■ Try it: Give back all the records below, unaltered.

Edit tracking data
● ● ● ● ● ● ●
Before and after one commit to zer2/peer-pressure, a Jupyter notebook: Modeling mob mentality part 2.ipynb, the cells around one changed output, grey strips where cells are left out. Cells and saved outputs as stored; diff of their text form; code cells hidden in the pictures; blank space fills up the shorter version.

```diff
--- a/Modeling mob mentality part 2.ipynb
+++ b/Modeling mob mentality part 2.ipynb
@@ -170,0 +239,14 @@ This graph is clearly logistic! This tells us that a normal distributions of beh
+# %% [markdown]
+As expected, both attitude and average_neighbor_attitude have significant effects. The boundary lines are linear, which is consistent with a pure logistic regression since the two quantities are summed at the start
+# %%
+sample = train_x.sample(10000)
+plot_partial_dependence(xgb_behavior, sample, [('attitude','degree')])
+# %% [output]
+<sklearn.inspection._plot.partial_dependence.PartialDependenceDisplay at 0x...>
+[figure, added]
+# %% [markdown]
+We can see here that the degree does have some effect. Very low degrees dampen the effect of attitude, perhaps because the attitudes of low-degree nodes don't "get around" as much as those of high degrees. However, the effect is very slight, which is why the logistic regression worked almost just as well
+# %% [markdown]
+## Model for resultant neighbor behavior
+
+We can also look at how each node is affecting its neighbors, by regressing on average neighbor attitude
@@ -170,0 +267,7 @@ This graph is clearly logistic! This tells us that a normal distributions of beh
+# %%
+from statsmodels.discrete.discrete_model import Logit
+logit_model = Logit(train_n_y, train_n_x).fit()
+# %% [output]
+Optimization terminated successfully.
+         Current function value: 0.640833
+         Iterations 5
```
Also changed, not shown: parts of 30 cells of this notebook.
● ● ● ● ● ● ●
■ Answer to this problem:
Before and after one commit to zer2/peer-pressure, a Jupyter notebook: Modeling mob mentality part 2.ipynb, the cells around one changed output, grey strips where cells are left out. Cells and saved outputs as stored; diff of their text form; code cells hidden in the pictures; blank space fills up the shorter version.

```diff
--- a/Modeling mob mentality part 2.ipynb
+++ b/Modeling mob mentality part 2.ipynb
@@ -170,0 +239,14 @@ This graph is clearly logistic! This tells us that a normal distributions of beh
+# %% [markdown]
+As expected, both attitude and average_neighbor_attitude have significant effects. The boundary lines are linear, which is consistent with a pure logistic regression since the two quantities are summed at the start
+# %%
+sample = train_x.sample(10000)
+plot_partial_dependence(xgb_behavior, sample, [('attitude','degree')])
+# %% [output]
+<sklearn.inspection._plot.partial_dependence.PartialDependenceDisplay at 0x...>
+[figure, added]
+# %% [markdown]
+We can see here that the degree does have some effect. Very low degrees dampen the effect of attitude, perhaps because the attitudes of low-degree nodes don't "get around" as much as those of high degrees. However, the effect is very slight, which is why the logistic regression worked almost just as well
+# %% [markdown]
+## Model for resultant neighbor behavior
+
+We can also look at how each node is affecting its neighbors, by regressing on average neighbor attitude
@@ -170,0 +267,7 @@ This graph is clearly logistic! This tells us that a normal distributions of beh
+# %%
+from statsmodels.discrete.discrete_model import Logit
+logit_model = Logit(train_n_y, train_n_x).fit()
+# %% [output]
+Optimization terminated successfully.
+         Current function value: 0.640833
+         Iterations 5
```
Also changed, not shown: parts of 30 cells of this notebook.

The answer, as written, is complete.